### Work to be completed
Please count the lines in the entries below that include the word "button", and give only the number.

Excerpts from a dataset
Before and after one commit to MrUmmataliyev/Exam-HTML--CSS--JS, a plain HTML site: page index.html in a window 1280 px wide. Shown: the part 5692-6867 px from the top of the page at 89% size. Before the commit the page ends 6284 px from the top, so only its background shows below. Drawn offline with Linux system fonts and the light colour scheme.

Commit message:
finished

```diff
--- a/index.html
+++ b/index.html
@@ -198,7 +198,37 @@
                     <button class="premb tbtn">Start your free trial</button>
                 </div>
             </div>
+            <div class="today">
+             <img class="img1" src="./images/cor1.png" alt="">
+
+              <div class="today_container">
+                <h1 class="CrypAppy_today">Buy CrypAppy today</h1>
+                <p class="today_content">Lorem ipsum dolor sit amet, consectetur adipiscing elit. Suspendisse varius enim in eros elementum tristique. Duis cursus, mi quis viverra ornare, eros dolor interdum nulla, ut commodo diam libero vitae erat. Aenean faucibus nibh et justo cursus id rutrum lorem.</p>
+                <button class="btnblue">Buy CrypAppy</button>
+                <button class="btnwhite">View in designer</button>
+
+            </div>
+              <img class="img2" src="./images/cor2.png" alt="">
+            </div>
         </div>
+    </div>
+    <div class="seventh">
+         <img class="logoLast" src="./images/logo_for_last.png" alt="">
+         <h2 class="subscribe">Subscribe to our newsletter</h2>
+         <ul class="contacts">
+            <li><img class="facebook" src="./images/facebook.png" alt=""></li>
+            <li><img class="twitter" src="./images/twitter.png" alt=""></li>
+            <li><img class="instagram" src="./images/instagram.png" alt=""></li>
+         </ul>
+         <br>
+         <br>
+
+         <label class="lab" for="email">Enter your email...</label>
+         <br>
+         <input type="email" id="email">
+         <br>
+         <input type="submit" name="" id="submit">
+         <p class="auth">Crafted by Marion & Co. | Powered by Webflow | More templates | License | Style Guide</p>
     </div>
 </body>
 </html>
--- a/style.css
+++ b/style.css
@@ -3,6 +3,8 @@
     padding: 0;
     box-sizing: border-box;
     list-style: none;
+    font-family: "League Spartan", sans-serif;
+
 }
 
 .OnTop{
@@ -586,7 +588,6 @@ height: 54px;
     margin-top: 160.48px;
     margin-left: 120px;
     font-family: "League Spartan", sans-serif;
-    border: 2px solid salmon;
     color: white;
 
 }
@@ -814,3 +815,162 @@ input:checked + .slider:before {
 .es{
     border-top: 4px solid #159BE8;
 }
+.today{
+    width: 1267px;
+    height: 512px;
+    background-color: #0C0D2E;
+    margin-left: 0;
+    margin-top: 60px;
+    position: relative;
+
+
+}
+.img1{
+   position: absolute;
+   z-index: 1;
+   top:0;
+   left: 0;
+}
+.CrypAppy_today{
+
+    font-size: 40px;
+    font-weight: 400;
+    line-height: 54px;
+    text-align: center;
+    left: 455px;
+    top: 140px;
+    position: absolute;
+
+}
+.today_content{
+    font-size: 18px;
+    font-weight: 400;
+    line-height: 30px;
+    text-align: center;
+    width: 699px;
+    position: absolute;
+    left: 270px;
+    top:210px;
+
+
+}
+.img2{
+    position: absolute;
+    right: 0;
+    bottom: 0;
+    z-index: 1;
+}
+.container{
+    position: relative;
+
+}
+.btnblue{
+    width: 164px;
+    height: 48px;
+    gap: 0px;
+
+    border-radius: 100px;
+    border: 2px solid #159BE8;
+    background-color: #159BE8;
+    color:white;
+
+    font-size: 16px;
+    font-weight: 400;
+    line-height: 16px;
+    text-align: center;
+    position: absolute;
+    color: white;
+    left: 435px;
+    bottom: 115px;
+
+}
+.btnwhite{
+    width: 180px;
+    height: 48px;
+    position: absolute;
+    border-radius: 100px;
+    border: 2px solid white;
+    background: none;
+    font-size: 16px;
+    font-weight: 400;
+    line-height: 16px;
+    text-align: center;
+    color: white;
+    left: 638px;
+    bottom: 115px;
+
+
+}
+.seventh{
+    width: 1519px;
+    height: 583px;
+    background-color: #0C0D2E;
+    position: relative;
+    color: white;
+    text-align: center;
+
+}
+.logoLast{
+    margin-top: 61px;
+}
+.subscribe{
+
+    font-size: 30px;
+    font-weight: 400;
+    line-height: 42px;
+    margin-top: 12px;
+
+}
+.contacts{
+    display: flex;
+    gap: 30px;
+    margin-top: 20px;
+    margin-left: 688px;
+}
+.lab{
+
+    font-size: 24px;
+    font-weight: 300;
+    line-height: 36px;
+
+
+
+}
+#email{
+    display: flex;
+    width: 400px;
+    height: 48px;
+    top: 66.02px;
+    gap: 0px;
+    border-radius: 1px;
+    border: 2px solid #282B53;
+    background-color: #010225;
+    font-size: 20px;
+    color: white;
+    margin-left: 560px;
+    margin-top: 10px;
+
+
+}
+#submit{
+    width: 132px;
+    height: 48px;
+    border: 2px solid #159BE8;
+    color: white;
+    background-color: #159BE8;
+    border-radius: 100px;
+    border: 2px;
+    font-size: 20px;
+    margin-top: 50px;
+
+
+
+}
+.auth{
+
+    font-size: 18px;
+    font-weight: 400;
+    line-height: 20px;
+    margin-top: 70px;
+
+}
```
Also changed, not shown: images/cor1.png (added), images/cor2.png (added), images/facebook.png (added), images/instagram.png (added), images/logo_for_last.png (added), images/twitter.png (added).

### Solution for this exercise
3